> **WHAT TO PRODUCE**: Pick out each line of the records that includes the string "hypercube", and copy it.

EXCERPTED DATA below:

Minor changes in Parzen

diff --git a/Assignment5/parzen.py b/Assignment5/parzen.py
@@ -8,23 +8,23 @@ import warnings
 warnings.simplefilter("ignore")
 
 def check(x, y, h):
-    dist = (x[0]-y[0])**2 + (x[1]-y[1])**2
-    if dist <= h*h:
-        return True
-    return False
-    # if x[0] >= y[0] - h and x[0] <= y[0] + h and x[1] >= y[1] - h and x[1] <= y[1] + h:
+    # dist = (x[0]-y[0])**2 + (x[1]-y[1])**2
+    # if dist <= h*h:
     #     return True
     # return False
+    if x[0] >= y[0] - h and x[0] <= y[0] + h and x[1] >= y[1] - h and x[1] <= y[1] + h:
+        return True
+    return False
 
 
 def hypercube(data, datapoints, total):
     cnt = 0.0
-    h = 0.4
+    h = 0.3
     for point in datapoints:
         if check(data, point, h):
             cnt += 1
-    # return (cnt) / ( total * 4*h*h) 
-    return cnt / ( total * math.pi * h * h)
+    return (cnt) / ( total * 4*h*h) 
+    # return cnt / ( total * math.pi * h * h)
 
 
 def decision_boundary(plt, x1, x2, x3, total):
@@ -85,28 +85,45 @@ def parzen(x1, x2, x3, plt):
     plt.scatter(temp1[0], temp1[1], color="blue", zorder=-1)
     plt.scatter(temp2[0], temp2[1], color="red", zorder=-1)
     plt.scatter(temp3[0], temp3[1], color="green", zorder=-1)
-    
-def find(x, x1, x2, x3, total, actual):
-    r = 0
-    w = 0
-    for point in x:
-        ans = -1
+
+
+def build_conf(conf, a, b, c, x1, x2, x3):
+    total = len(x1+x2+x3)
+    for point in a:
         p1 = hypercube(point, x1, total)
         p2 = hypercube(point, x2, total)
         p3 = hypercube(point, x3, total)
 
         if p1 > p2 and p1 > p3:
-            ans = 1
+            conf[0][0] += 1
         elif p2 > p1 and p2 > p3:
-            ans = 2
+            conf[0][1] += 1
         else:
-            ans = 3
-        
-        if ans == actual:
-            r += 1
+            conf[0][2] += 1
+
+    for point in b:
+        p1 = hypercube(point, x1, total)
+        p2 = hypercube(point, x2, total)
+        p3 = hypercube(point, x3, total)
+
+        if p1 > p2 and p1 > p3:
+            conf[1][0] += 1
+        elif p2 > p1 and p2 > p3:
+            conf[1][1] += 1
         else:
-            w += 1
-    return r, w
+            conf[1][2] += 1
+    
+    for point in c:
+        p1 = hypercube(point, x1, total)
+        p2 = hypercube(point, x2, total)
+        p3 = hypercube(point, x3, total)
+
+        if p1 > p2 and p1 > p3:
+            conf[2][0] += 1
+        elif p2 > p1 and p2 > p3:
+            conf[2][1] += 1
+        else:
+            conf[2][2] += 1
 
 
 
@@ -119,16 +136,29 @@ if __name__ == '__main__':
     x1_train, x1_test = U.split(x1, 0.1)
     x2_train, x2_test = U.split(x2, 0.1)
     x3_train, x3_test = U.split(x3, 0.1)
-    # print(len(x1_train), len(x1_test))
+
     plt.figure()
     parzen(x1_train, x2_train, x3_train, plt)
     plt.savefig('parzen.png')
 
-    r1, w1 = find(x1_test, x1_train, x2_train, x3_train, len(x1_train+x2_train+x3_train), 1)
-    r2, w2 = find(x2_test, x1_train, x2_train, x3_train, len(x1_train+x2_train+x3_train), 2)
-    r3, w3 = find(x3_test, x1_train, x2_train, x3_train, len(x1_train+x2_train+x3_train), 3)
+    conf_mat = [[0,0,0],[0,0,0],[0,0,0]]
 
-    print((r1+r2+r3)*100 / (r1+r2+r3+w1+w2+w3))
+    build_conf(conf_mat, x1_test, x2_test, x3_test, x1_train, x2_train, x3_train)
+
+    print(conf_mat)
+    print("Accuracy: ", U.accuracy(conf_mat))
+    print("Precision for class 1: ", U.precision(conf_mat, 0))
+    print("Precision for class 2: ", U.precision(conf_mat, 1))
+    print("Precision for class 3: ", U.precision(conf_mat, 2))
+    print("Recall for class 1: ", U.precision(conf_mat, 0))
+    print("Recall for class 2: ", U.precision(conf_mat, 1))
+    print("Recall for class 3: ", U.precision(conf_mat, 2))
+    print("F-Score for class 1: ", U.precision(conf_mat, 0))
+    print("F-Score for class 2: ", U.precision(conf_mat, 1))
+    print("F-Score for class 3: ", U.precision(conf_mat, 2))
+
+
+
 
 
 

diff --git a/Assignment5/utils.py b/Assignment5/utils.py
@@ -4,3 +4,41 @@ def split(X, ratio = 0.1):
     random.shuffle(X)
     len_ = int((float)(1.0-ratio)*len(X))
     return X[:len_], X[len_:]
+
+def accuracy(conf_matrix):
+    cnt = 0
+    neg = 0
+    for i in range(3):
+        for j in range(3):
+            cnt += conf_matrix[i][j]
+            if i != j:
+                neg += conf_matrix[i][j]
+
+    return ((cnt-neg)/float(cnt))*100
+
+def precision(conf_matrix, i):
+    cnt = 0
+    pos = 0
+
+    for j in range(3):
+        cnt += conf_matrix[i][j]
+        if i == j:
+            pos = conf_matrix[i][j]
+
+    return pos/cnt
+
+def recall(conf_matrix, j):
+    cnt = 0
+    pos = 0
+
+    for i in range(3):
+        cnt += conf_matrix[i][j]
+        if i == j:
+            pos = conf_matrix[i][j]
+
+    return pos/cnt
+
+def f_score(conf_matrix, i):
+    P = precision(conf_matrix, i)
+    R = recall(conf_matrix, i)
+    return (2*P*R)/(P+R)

End of EXCERPTED DATA.
EXCERPTED DATA below:

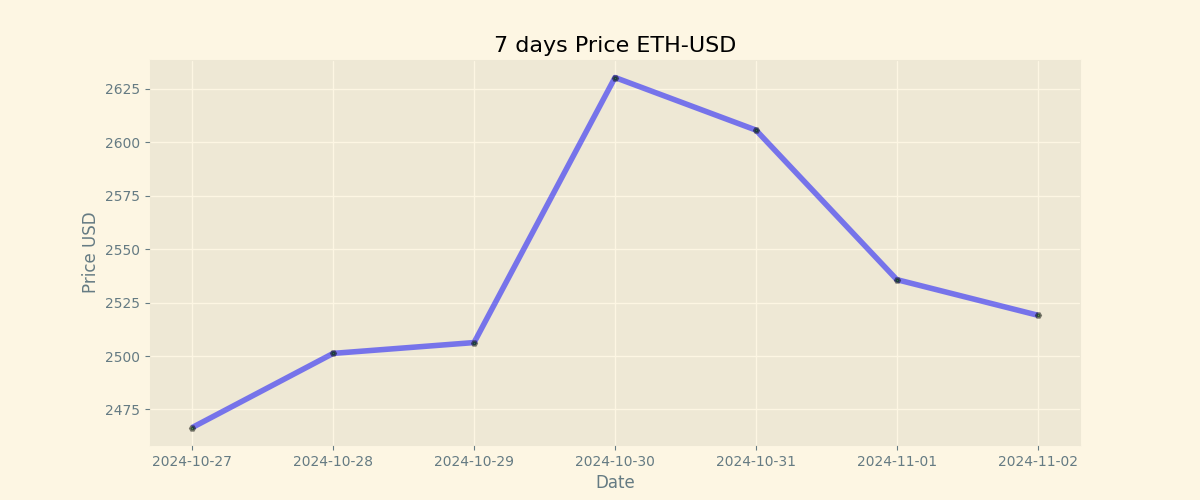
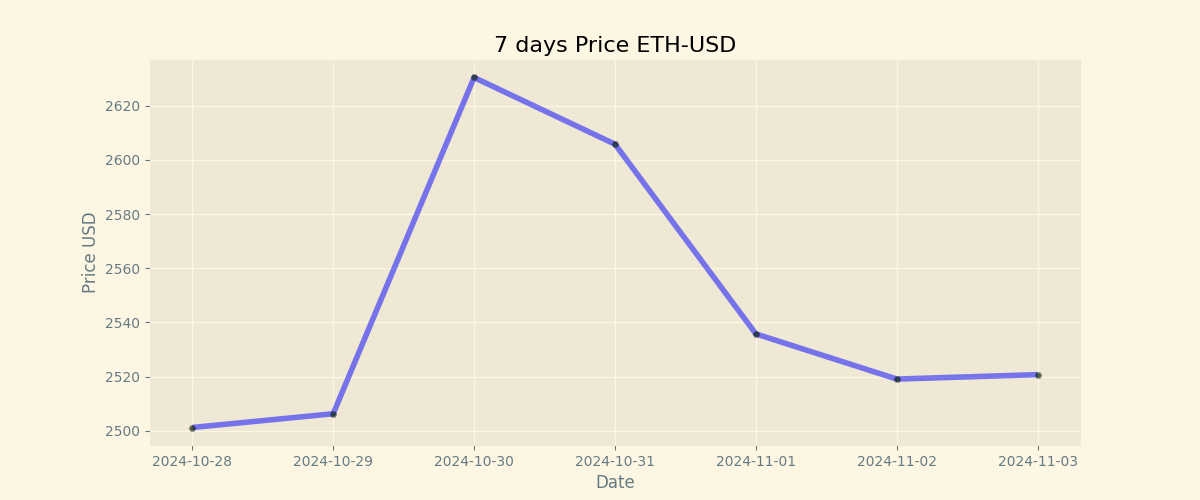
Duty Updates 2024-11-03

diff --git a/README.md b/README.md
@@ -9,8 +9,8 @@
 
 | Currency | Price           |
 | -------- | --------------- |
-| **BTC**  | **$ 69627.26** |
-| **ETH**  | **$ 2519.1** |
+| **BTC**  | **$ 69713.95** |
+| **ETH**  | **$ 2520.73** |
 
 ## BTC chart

End of EXCERPTED DATA.
EXCERPTED DATA below:

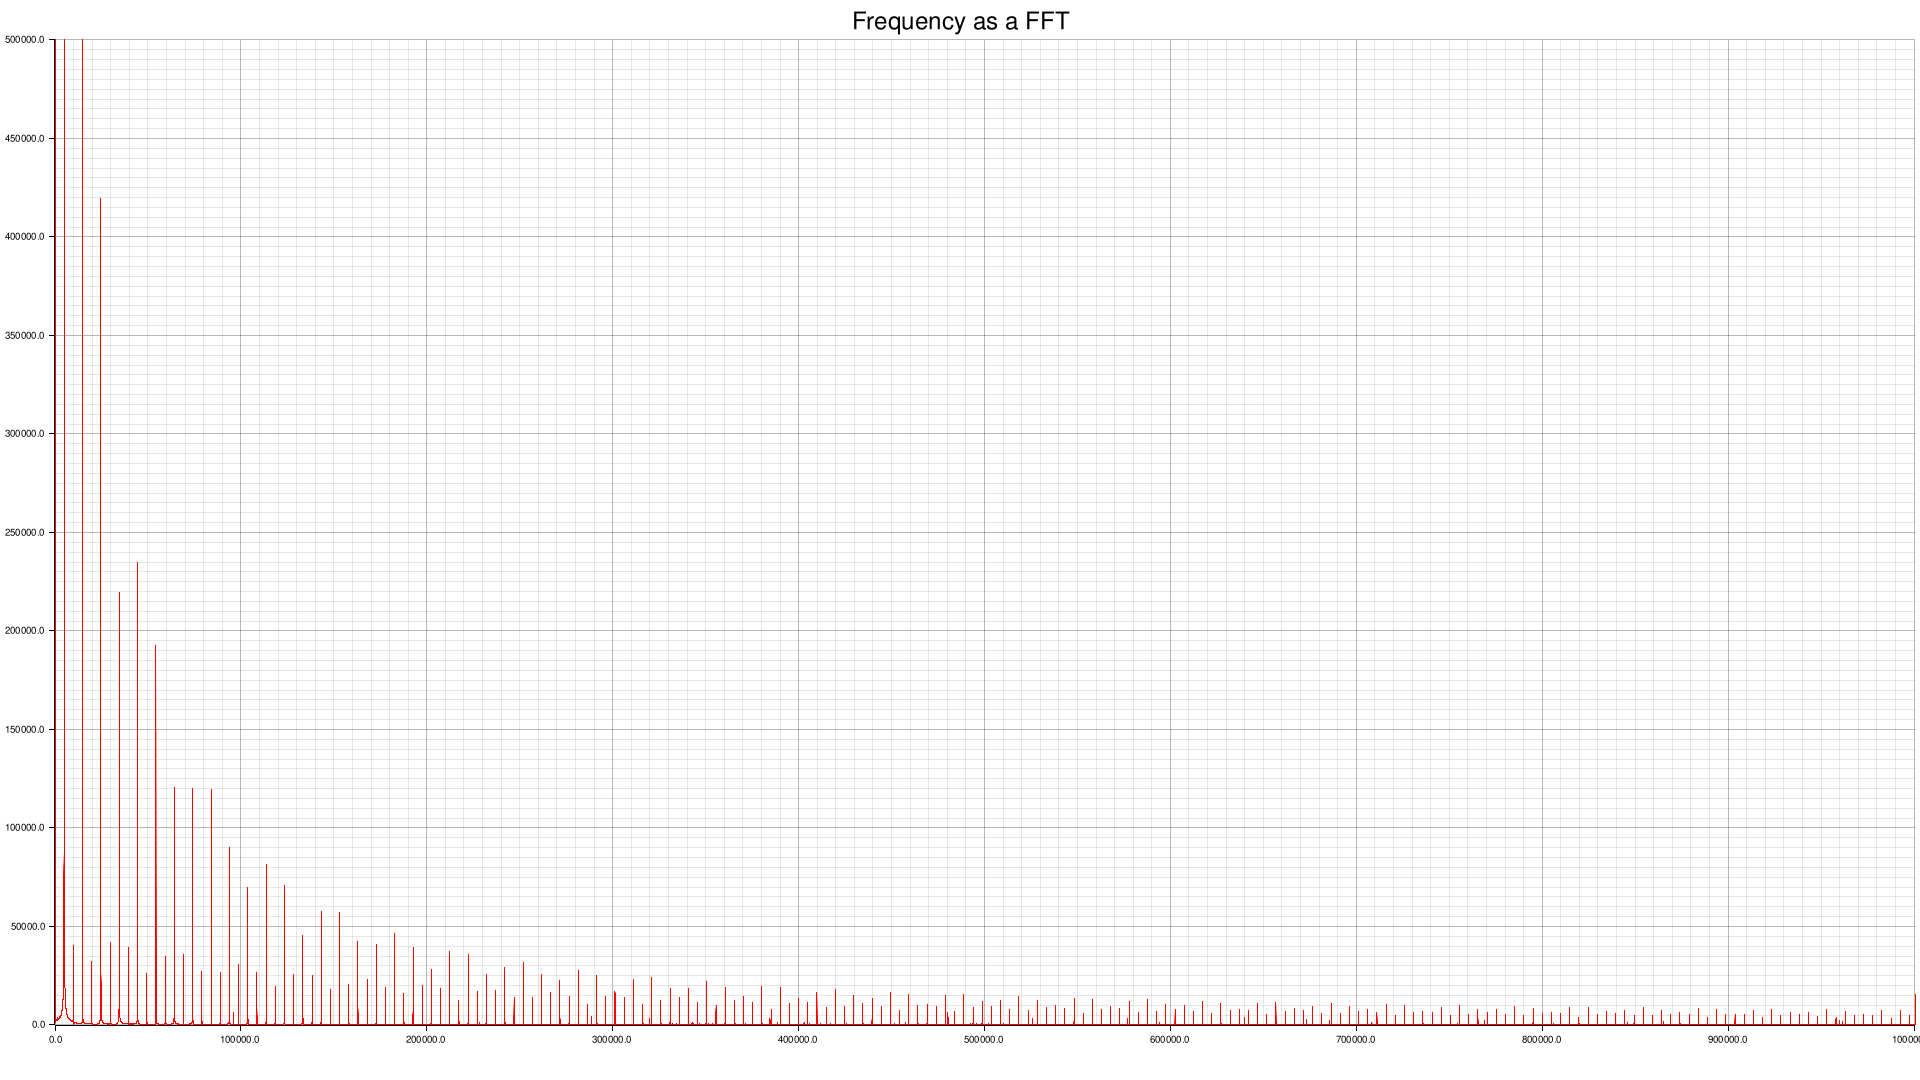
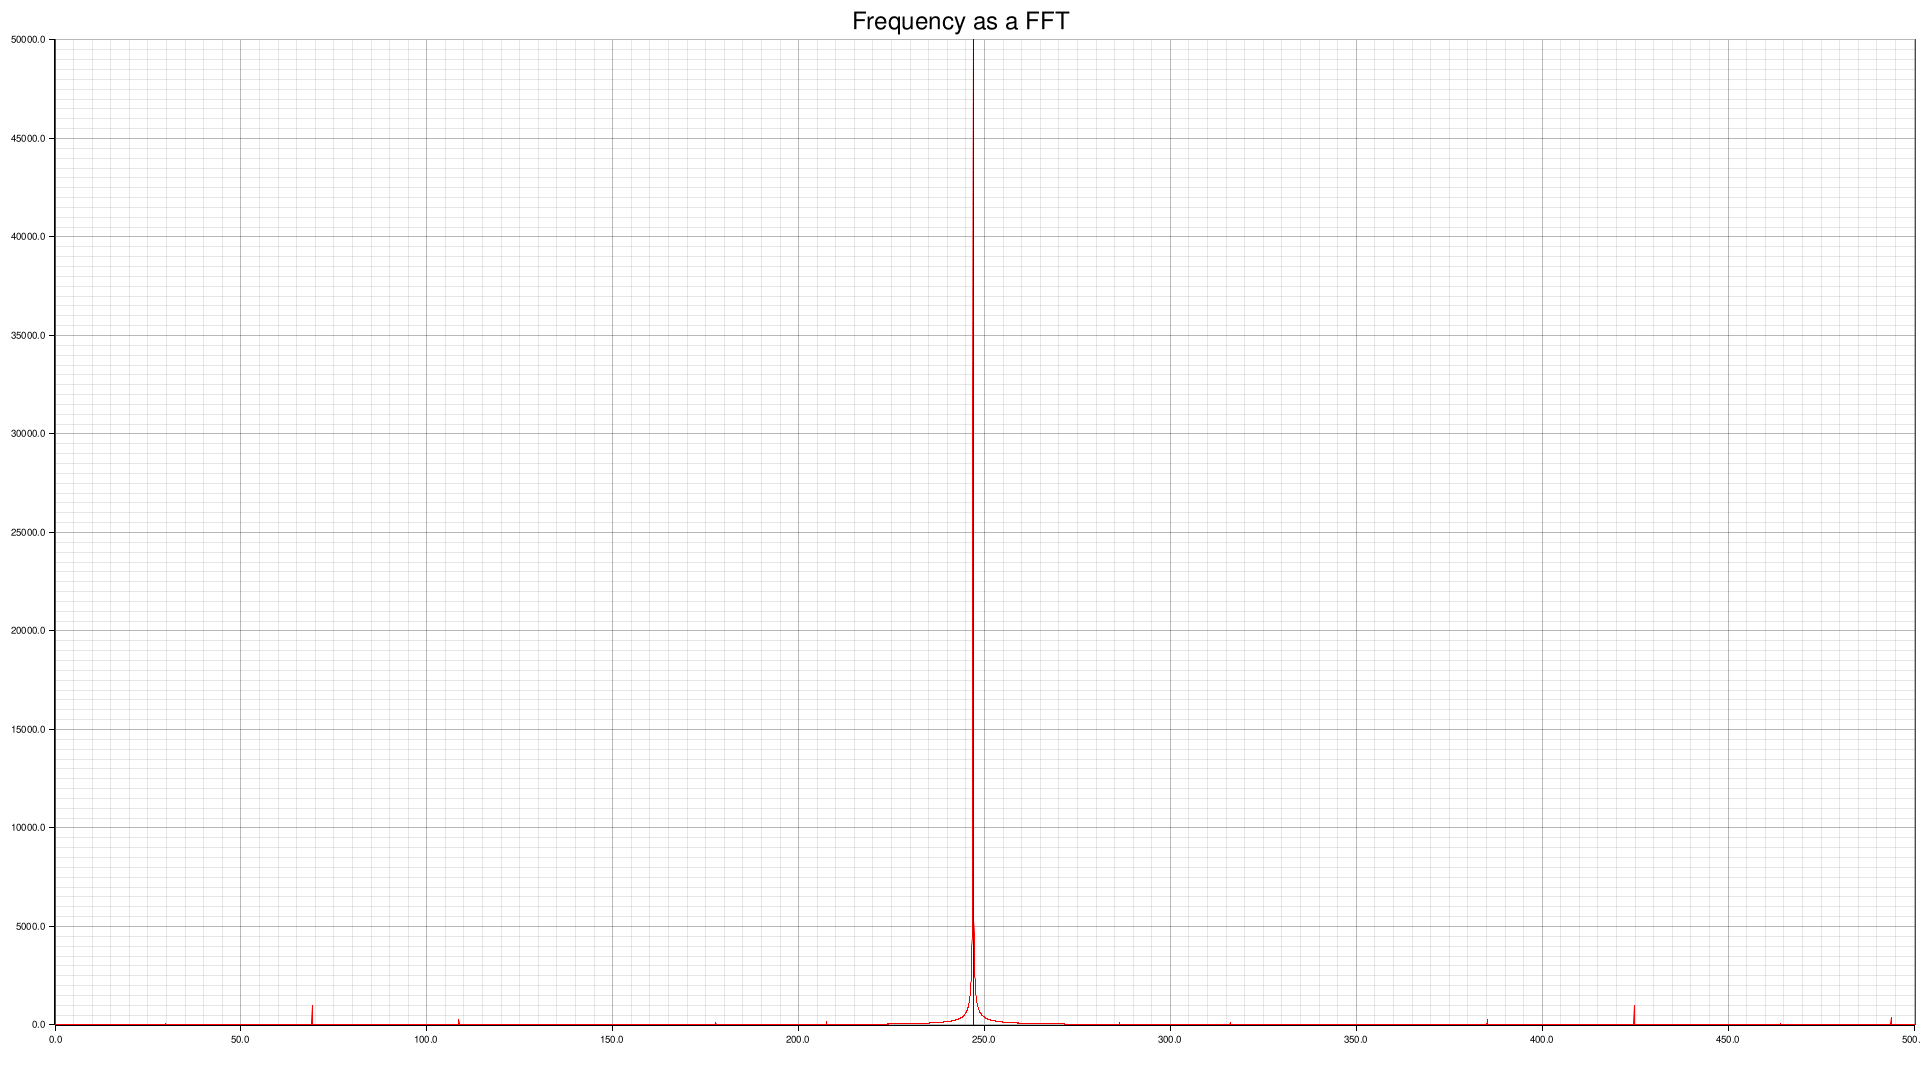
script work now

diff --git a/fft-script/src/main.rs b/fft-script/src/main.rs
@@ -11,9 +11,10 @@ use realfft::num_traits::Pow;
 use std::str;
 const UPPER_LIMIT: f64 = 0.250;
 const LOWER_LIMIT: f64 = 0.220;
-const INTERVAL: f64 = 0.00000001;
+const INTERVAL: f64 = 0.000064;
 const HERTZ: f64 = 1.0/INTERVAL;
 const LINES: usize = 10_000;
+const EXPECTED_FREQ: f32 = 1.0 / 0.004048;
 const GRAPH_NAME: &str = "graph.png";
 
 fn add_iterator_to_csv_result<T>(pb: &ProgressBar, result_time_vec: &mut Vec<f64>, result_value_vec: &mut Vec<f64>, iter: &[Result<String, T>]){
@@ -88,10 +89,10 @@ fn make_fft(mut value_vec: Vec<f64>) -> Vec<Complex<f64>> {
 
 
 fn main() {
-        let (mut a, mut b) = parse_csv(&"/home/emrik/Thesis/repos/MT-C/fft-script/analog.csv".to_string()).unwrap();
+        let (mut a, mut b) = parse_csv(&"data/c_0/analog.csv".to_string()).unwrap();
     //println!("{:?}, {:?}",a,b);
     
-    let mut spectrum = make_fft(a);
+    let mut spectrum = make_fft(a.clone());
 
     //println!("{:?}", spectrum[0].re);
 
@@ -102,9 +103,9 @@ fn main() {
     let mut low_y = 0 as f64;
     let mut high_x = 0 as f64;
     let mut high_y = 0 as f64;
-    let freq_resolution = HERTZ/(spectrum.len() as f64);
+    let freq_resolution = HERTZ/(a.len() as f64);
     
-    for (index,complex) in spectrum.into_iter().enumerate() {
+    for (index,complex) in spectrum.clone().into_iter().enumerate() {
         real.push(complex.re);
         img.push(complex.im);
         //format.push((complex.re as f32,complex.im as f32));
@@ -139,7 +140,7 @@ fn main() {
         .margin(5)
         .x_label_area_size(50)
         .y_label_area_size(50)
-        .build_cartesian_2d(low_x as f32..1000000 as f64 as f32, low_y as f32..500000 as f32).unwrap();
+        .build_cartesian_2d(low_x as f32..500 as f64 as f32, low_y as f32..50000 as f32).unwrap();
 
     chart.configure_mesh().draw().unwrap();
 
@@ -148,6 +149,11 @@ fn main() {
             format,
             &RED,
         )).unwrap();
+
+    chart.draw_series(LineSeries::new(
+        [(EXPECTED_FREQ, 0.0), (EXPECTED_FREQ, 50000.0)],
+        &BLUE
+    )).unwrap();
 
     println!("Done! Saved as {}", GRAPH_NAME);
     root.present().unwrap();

End of EXCERPTED DATA.

> **RESPONSE BOX**:
 def hypercube(data, datapoints, total):
         p1 = hypercube(point, x1, total)
         p2 = hypercube(point, x2, total)
         p3 = hypercube(point, x3, total)
+        p1 = hypercube(point, x1, total)
+        p2 = hypercube(point, x2, total)
+        p3 = hypercube(point, x3, total)
+        p1 = hypercube(point, x1, total)
+        p2 = hypercube(point, x2, total)
+        p3 = hypercube(point, x3, total)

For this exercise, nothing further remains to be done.